“It’s as if the target is frozen in time for a moment,” stated SLAC’s Emma Snively, who led the latest research.
Because of that reason, researchers prefer to make the entire electrons in a bunch to strike a target as close to concurrently as possible. To achieve this, the researchers give a little boost of energy to the electrons at the back, so that they catch up to the ones in the lead.
To date, scientists have utilized radio waves to transmit this energy; however, the latest method devised by the SLAC researchers at the MeV-UED facility employs light at terahertz frequencies instead.
A major benefit of utilizing terahertz radiation lies in how the experiment shortens the beams of electron bunches. Researchers in the MeV-UED facility shoot a laser at a copper electrode to remove electrons and produce beams of electron bunches. Until recently, the team has been generally using radio waves to make these bunches of electrons shorter.
But the radio waves also increase the bunch of every electron to a faintly different energy, and hence individual bunches differ in how rapidly they reach their target object. This timing difference is known as jitter, and it decreased the teams’ abilities to analyze rapid processes and precisely timestamp the way a target alters with time.
To get around this, the terahertz technique splits the laser beam into two. While one beam strikes the copper electrode and produces bunches of electrons as before, the other beam produces the terahertz radiation pulses for reducing these bunches of electrons. Since they were created by the same beam of a laser beam, terahertz pulses and electron bunches are currently synchronized with one another, decreasing the timing jitter between these bunches of electrons.
Down to the Femtosecond
According to the researchers, a major breakthrough for this study was the development of a particle accelerator cavity, known as the compressor. This meticulously machined hunk of metal is sufficiently compact to be placed in the palm of a hand. Terahertz pulses within the device reduce these bunches of electrons and give them an effective and targeted push.
Consequently, the researchers could compress these bunches of electrons, and hence they last only quadrillionths of a second, or a few tens of femtoseconds. That is not as much compression as currently achieved by traditional radio-frequency techniques, but according to the scientists, the potential to concurrently reduce the jitter renders the terahertz technique promising.
Moreover, the more compact compressors enabled by the terahertz technique would mean lower cost as opposed to the radio-frequency technology.
Typical radio-frequency compression schemes produce shorter bunches but very high jitter.

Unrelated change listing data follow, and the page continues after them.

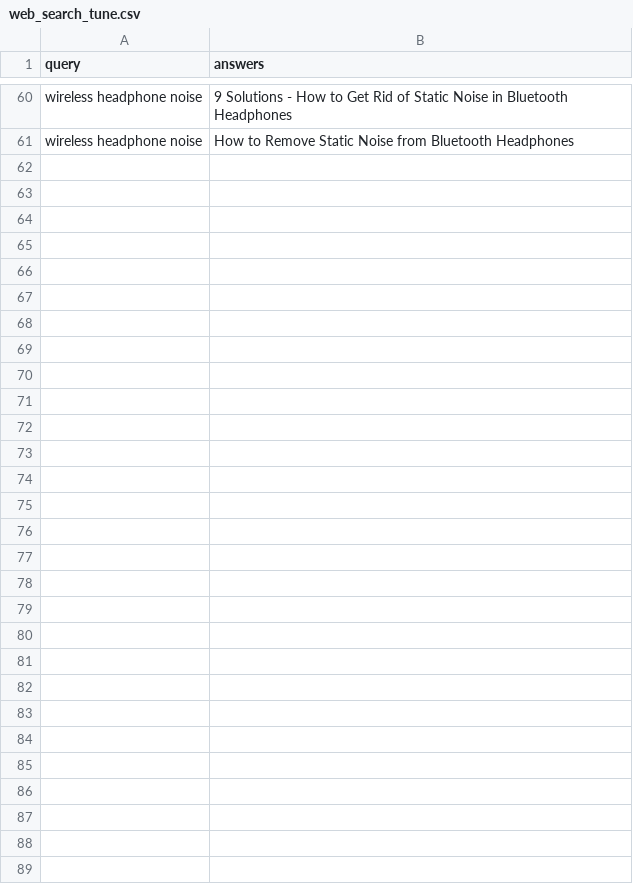
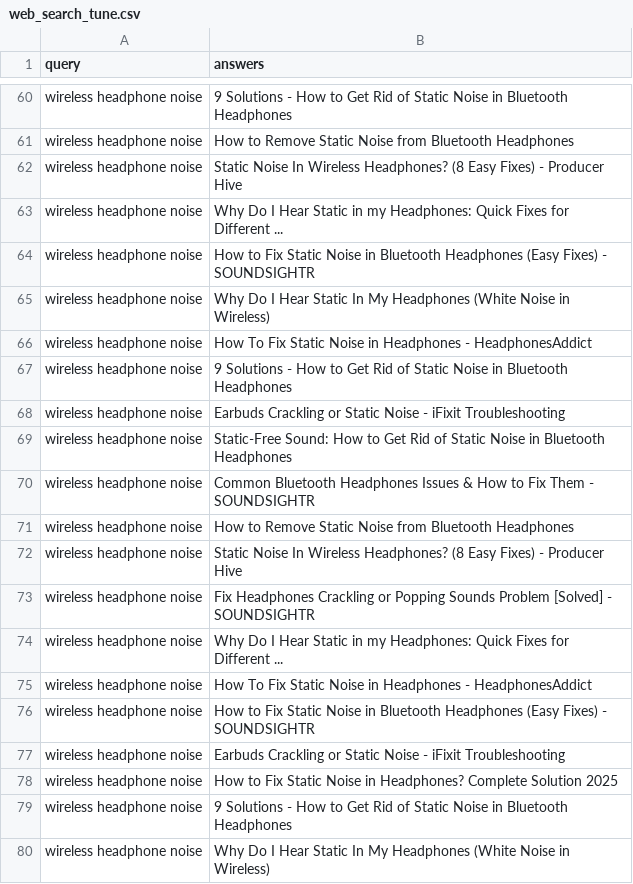
Before and after one commit to mahabubr/poridhi-intent-search-architecture, a CSV file: dataset/web_search_tune.csv, drawn as a sheet; only a part is shown, gaps mark what is left out; the diff covers the shown part only; the diff names each change by its address in the sheet, - before the commit and + after, or states it on an @@ line.

```diff
--- a/dataset/web_search_tune.csv
+++ b/dataset/web_search_tune.csv
+row 62: wireless headphone noise | Static Noise In Wireless Headphones? (8 Easy Fixes) - Producer Hive
+row 63: wireless headphone noise | Why Do I Hear Static in my Headphones: Quick Fixes for Different ...
+row 64: wireless headphone noise | How to Fix Static Noise in Bluetooth Headphones (Easy Fixes) - SOUNDSIGHTR
+row 65: wireless headphone noise | Why Do I Hear Static In My Headphones (White Noise in Wireless)
+row 66: wireless headphone noise | How To Fix Static Noise in Headphones - HeadphonesAddict
+row 67: wireless headphone noise | 9 Solutions - How to Get Rid of Static Noise in Bluetooth Headphones
+row 68: wireless headphone noise | Earbuds Crackling or Static Noise - iFixit Troubleshooting
+row 69: wireless headphone noise | Static-Free Sound: How to Get Rid of Static Noise in Bluetooth Headphones
+row 70: wireless headphone noise | Common Bluetooth Headphones Issues & How to Fix Them - SOUNDSIGHTR
+row 71: wireless headphone noise | How to Remove Static Noise from Bluetooth Headphones
+row 72: wireless headphone noise | Static Noise In Wireless Headphones? (8 Easy Fixes) - Producer Hive
+row 73: wireless headphone noise | Fix Headphones Crackling or Popping Sounds Problem [Solved] - SOUNDSIGHTR
+row 74: wireless headphone noise | Why Do I Hear Static in my Headphones: Quick Fixes for Different ...
+row 75: wireless headphone noise | How To Fix Static Noise in Headphones - HeadphonesAddict
+row 76: wireless headphone noise | How to Fix Static Noise in Bluetooth Headphones (Easy Fixes) - SOUNDSIGHTR
+row 77: wireless headphone noise | Earbuds Crackling or Static Noise - iFixit Troubleshooting
+row 78: wireless headphone noise | How to Fix Static Noise in Headphones? Complete Solution 2025
+row 79: wireless headphone noise | 9 Solutions - How to Get Rid of Static Noise in Bluetooth Headphones
+row 80: wireless headphone noise | Why Do I Hear Static In My Headphones (White Noise in Wireless)
```
Also changed, not shown: 11 added rows elsewhere in this file, 3 other files.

If you produce a compressed bunch and also reduce the jitter, then you'll be able to catch very fast processes that we’ve never been able to observe before.
Mohamed Othman, Researcher, SLAC National Accelerator Laboratory
Ultimately, the aim is to compress the beams of electron bunches down to about a femtosecond, stated the scientists. This could subsequently allow researchers to view the remarkably fast timescales of atomic behavior in important chemical reactions such as individual protons transferring between atoms or hydrogen bonds breaking, for instance, that are yet to be fully understood.
At the same time that we are investigating the physics of how these electron beams interact with these intense terahertz waves, we're also really building a tool that other scientists can use immediately to explore materials and molecules in a way that wasn't possible before. I think that's one of the most rewarding aspects of this research.
Emilio Nanni, Researcher, SLAC National Accelerator Laboratory
Nanni headed the project another SLAC researcher, with Renkai Li.
The study was financed by the DOE’s Office of Science. The MeV-UED instrument is part of SLAC’s Linac Coherent Light Source—a DOE Office of Science user facility.